* Stored data *

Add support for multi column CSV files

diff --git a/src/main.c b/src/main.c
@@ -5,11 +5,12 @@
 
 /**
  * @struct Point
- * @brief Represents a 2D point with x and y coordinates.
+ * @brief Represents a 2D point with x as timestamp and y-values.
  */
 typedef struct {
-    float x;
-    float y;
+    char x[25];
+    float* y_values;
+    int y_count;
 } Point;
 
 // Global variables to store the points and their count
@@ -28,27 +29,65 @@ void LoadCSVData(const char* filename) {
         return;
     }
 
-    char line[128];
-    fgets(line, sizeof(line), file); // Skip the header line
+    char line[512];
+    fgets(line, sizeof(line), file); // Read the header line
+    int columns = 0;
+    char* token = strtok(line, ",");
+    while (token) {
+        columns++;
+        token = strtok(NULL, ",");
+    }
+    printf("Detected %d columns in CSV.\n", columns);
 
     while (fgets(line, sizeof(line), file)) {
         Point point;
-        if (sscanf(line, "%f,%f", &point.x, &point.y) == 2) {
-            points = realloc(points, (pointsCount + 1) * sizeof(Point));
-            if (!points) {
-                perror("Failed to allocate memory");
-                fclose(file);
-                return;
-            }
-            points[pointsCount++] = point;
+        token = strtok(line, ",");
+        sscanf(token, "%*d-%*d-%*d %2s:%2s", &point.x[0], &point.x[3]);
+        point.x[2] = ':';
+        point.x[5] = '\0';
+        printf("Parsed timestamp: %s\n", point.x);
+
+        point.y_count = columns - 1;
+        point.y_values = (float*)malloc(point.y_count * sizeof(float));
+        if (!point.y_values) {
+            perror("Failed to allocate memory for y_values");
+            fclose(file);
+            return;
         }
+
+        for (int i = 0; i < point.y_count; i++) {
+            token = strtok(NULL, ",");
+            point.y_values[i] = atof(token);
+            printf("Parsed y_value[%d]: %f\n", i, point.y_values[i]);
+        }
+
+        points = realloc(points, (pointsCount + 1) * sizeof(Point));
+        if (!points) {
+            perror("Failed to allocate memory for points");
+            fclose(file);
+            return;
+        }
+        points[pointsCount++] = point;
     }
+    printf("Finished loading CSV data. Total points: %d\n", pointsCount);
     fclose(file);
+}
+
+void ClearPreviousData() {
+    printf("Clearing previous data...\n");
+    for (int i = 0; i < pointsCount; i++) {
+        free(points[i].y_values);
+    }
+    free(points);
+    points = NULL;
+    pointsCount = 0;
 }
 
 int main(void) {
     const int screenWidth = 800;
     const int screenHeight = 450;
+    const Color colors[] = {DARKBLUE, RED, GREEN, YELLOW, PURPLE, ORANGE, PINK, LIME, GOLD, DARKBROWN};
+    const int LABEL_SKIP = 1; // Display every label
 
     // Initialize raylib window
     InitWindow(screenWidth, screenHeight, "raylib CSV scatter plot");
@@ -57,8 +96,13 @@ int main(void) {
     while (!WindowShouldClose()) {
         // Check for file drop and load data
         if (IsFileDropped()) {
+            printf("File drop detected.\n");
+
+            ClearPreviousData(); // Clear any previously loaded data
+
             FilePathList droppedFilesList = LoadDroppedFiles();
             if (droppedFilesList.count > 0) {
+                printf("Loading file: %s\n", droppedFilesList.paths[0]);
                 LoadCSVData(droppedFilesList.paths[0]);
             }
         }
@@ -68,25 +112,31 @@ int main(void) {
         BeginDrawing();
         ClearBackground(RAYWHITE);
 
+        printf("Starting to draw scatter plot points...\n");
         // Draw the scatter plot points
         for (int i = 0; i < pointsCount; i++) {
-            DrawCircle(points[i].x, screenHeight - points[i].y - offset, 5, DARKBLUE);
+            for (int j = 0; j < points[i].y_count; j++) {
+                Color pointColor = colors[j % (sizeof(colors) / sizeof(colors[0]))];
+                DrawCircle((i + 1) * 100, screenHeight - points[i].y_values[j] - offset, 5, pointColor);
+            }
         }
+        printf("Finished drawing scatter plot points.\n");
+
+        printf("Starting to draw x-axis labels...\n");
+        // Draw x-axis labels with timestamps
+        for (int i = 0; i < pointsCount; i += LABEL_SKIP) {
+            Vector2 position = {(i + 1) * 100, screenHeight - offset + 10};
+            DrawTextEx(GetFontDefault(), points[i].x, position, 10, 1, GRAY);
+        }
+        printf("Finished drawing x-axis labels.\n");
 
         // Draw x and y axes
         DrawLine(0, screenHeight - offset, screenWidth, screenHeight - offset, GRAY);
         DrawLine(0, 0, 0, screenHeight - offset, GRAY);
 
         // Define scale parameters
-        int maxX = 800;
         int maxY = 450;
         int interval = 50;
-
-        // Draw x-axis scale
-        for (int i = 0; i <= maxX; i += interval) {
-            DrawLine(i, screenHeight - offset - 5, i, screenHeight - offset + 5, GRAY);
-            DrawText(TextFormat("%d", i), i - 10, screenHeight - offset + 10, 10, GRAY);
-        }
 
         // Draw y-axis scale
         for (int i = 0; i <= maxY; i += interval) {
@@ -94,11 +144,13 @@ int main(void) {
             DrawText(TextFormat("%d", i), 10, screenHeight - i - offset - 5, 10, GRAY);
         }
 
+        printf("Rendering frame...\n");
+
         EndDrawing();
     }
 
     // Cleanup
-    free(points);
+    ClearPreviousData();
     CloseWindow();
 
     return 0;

* Exercise objective *
Retype every line of the material exactly as given.

* Exercise solution *
Add support for multi column CSV files

diff --git a/src/main.c b/src/main.c
@@ -5,11 +5,12 @@
 
 /**
  * @struct Point
- * @brief Represents a 2D point with x and y coordinates.
+ * @brief Represents a 2D point with x as timestamp and y-values.
  */
 typedef struct {
-    float x;
-    float y;
+    char x[25];
+    float* y_values;
+    int y_count;
 } Point;
 
 // Global variables to store the points and their count
@@ -28,27 +29,65 @@ void LoadCSVData(const char* filename) {
         return;
     }
 
-    char line[128];
-    fgets(line, sizeof(line), file); // Skip the header line
+    char line[512];
+    fgets(line, sizeof(line), file); // Read the header line
+    int columns = 0;
+    char* token = strtok(line, ",");
+    while (token) {
+        columns++;
+        token = strtok(NULL, ",");
+    }
+    printf("Detected %d columns in CSV.\n", columns);
 
     while (fgets(line, sizeof(line), file)) {
         Point point;
-        if (sscanf(line, "%f,%f", &point.x, &point.y) == 2) {
-            points = realloc(points, (pointsCount + 1) * sizeof(Point));
-            if (!points) {
-                perror("Failed to allocate memory");
-                fclose(file);
-                return;
-            }
-            points[pointsCount++] = point;
+        token = strtok(line, ",");
+        sscanf(token, "%*d-%*d-%*d %2s:%2s", &point.x[0], &point.x[3]);
+        point.x[2] = ':';
+        point.x[5] = '\0';
+        printf("Parsed timestamp: %s\n", point.x);
+
+        point.y_count = columns - 1;
+        point.y_values = (float*)malloc(point.y_count * sizeof(float));
+        if (!point.y_values) {
+            perror("Failed to allocate memory for y_values");
+            fclose(file);
+            return;
         }
+
+        for (int i = 0; i < point.y_count; i++) {
+            token = strtok(NULL, ",");
+            point.y_values[i] = atof(token);
+            printf("Parsed y_value[%d]: %f\n", i, point.y_values[i]);
+        }
+
+        points = realloc(points, (pointsCount + 1) * sizeof(Point));
+        if (!points) {
+            perror("Failed to allocate memory for points");
+            fclose(file);
+            return;
+        }
+        points[pointsCount++] = point;
     }
+    printf("Finished loading CSV data. Total points: %d\n", pointsCount);
     fclose(file);
+}
+
+void ClearPreviousData() {
+    printf("Clearing previous data...\n");
+    for (int i = 0; i < pointsCount; i++) {
+        free(points[i].y_values);
+    }
+    free(points);
+    points = NULL;
+    pointsCount = 0;
 }
 
 int main(void) {
     const int screenWidth = 800;
     const int screenHeight = 450;
+    const Color colors[] = {DARKBLUE, RED, GREEN, YELLOW, PURPLE, ORANGE, PINK, LIME, GOLD, DARKBROWN};
+    const int LABEL_SKIP = 1; // Display every label
 
     // Initialize raylib window
     InitWindow(screenWidth, screenHeight, "raylib CSV scatter plot");
@@ -57,8 +96,13 @@ int main(void) {
     while (!WindowShouldClose()) {
         // Check for file drop and load data
         if (IsFileDropped()) {
+            printf("File drop detected.\n");
+
+            ClearPreviousData(); // Clear any previously loaded data
+
             FilePathList droppedFilesList = LoadDroppedFiles();
             if (droppedFilesList.count > 0) {
+                printf("Loading file: %s\n", droppedFilesList.paths[0]);
                 LoadCSVData(droppedFilesList.paths[0]);
             }
         }
@@ -68,25 +112,31 @@ int main(void) {
         BeginDrawing();
         ClearBackground(RAYWHITE);
 
+        printf("Starting to draw scatter plot points...\n");
         // Draw the scatter plot points
         for (int i = 0; i < pointsCount; i++) {
-            DrawCircle(points[i].x, screenHeight - points[i].y - offset, 5, DARKBLUE);
+            for (int j = 0; j < points[i].y_count; j++) {
+                Color pointColor = colors[j % (sizeof(colors) / sizeof(colors[0]))];
+                DrawCircle((i + 1) * 100, screenHeight - points[i].y_values[j] - offset, 5, pointColor);
+            }
         }
+        printf("Finished drawing scatter plot points.\n");
+
+        printf("Starting to draw x-axis labels...\n");
+        // Draw x-axis labels with timestamps
+        for (int i = 0; i < pointsCount; i += LABEL_SKIP) {
+            Vector2 position = {(i + 1) * 100, screenHeight - offset + 10};
+            DrawTextEx(GetFontDefault(), points[i].x, position, 10, 1, GRAY);
+        }
+        printf("Finished drawing x-axis labels.\n");
 
         // Draw x and y axes
         DrawLine(0, screenHeight - offset, screenWidth, screenHeight - offset, GRAY);
         DrawLine(0, 0, 0, screenHeight - offset, GRAY);
 
         // Define scale parameters
-        int maxX = 800;
         int maxY = 450;
         int interval = 50;
-
-        // Draw x-axis scale
-        for (int i = 0; i <= maxX; i += interval) {
-            DrawLine(i, screenHeight - offset - 5, i, screenHeight - offset + 5, GRAY);
-            DrawText(TextFormat("%d", i), i - 10, screenHeight - offset + 10, 10, GRAY);
-        }
 
         // Draw y-axis scale
         for (int i = 0; i <= maxY; i += interval) {
@@ -94,11 +144,13 @@ int main(void) {
             DrawText(TextFormat("%d", i), 10, screenHeight - i - offset - 5, 10, GRAY);
         }
 
+        printf("Rendering frame...\n");
+
         EndDrawing();
     }
 
     // Cleanup
-    free(points);
+    ClearPreviousData();
     CloseWindow();
 
     return 0;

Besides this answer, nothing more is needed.